History of April Fools

Every year on the 1st of April, millions of people play pranks, get pranked, or do both. Although this day, commonly known as April Fool’s Day, is celebrated by many, there is much debate among historians as to where it originated from. Many religions and cultures have set apart a certain day for playing harmless pranks. Interestingly, April Fool’s Day is not a national holiday in any country.

The most common theory today is that April Fool’s Day originated from Europe. The Europeans were following the Julian calendar, in which the New Year fell on April 1st. In 1582, Pope Gregory XIII set forth a new calendar: the Gregorian Calendar. Here, the New Year took place on January 1st. However, many people did not hear about the calendar switch and thus celebrated the New Year between March 25th and April 1st. These people were pranked and ridiculed by those who had already changed to the Gregorian calendar.

A possible origination of April Fool’s Day is the Roman Hilaria festival, which celebrated the resurrection of the Roman god, Attis. As one would probably notice, Hilaria is quite similar to the English word “hilarious,” so the day was a happy one. Any day with a cause for rejoicing, such as birth of a child, or marriage, was called Hilaria.
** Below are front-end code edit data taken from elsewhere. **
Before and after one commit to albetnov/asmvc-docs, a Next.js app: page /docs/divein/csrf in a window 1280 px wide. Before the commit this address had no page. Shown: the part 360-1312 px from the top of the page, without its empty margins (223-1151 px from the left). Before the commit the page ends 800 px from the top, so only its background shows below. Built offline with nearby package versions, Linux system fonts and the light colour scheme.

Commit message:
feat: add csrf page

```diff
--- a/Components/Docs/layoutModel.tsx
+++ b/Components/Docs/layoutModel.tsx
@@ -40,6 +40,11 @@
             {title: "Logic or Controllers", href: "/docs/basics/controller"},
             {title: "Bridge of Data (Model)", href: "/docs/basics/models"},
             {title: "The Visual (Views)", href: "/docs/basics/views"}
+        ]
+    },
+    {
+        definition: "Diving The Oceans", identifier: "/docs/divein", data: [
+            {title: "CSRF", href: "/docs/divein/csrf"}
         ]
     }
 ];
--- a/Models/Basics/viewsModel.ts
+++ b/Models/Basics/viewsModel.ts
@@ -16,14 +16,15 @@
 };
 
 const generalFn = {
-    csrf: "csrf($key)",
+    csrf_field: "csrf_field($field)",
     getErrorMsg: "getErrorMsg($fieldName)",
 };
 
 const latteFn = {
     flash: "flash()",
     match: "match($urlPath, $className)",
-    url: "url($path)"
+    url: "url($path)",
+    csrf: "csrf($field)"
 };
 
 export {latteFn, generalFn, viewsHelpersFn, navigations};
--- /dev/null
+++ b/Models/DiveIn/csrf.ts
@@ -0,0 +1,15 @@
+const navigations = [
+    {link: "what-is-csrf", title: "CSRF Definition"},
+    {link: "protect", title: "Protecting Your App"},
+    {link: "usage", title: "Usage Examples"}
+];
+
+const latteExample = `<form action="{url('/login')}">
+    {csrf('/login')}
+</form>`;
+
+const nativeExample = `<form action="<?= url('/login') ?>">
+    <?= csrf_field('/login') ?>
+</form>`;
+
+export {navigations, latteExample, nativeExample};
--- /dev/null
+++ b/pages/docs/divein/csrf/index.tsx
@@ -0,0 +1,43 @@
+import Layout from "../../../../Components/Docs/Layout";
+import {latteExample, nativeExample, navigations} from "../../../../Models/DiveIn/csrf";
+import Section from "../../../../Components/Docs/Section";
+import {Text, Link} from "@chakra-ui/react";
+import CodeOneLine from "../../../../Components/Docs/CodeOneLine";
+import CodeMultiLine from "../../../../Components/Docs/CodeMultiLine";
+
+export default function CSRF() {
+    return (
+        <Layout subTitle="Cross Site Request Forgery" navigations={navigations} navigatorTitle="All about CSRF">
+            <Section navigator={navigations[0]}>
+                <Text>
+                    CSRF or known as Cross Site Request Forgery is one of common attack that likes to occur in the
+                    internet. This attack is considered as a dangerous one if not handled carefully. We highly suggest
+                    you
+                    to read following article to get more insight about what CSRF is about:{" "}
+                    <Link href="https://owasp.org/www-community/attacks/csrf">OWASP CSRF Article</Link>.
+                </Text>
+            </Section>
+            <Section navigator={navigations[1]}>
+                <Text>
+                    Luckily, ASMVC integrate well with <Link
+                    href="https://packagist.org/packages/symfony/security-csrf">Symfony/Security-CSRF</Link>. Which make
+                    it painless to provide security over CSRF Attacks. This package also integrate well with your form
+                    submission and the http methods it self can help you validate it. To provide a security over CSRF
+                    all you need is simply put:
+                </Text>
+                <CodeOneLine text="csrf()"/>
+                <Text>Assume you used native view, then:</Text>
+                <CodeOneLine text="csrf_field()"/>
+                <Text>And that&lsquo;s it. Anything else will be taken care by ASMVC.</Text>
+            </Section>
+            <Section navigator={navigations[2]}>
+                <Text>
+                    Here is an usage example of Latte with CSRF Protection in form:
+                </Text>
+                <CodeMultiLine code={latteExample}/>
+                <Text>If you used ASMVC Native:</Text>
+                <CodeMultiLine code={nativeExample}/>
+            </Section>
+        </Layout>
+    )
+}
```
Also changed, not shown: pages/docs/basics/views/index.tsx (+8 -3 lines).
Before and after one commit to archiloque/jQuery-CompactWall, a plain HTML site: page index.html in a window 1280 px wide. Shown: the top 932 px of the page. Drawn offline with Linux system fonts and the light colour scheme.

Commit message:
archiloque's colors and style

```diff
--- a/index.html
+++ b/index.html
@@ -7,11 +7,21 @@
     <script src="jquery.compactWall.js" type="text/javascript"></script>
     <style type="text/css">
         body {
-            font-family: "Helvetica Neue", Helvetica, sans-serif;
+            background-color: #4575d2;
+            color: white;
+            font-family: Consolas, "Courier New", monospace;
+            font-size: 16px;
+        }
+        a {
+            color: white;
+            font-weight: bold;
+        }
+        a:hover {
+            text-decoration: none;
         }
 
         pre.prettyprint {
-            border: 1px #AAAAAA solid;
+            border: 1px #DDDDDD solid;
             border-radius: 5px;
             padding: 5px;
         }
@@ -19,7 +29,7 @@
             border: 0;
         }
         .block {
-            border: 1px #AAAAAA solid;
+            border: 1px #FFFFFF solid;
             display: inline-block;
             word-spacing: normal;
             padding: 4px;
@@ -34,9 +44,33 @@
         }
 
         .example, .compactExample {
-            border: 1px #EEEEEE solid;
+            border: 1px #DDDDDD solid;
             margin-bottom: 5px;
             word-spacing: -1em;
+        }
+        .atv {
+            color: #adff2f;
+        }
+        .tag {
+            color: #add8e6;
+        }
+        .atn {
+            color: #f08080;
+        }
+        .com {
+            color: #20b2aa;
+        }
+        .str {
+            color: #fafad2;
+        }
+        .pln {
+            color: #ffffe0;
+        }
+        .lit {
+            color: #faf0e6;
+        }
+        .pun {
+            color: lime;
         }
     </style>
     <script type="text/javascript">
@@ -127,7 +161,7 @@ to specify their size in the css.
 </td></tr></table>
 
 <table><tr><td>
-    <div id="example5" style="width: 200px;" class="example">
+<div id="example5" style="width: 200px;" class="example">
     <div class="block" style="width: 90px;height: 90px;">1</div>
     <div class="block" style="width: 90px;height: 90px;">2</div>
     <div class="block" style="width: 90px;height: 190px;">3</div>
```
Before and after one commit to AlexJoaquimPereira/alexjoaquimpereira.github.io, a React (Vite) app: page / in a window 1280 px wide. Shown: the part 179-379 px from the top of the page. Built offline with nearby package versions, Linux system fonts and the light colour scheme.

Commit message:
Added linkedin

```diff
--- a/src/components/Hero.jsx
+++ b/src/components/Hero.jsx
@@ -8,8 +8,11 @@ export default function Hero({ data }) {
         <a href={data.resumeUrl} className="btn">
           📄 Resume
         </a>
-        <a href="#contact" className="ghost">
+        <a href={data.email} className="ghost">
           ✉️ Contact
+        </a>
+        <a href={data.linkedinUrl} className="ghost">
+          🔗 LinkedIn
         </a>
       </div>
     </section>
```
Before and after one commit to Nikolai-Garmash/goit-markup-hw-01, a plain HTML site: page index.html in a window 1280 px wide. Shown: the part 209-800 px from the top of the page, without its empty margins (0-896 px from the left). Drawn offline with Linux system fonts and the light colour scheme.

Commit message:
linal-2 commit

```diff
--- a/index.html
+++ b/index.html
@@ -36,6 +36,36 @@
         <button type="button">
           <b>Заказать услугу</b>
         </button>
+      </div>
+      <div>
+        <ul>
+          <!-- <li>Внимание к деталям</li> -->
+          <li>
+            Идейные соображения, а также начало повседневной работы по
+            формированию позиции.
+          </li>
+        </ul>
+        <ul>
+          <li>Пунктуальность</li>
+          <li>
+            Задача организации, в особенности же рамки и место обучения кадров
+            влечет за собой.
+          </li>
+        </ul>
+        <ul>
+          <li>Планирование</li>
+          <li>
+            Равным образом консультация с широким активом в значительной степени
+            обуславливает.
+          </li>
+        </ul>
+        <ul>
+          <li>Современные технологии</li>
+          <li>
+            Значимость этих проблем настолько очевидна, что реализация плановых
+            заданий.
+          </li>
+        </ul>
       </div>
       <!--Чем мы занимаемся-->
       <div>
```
Hilaria is modernly known as Roman Laughing Day.

Many other cultures celebrate these “days of joy”. In India, people celebrate the festival Holi by throwing colorful dye at others. In Persian culture, Iranians play pranks on one another on a day known as Sizdahbedar. In Ireland, the victim of the prank would be sent to deliver a letter with the message “send the fool further,” and the poor person would go from person to person with the letter.

April Fool’s Day, in many forms, has long been a day when people all over the world are joyous and playful. Whether one is the prankster or is being pranked, everyone can enjoy the day where they just laugh.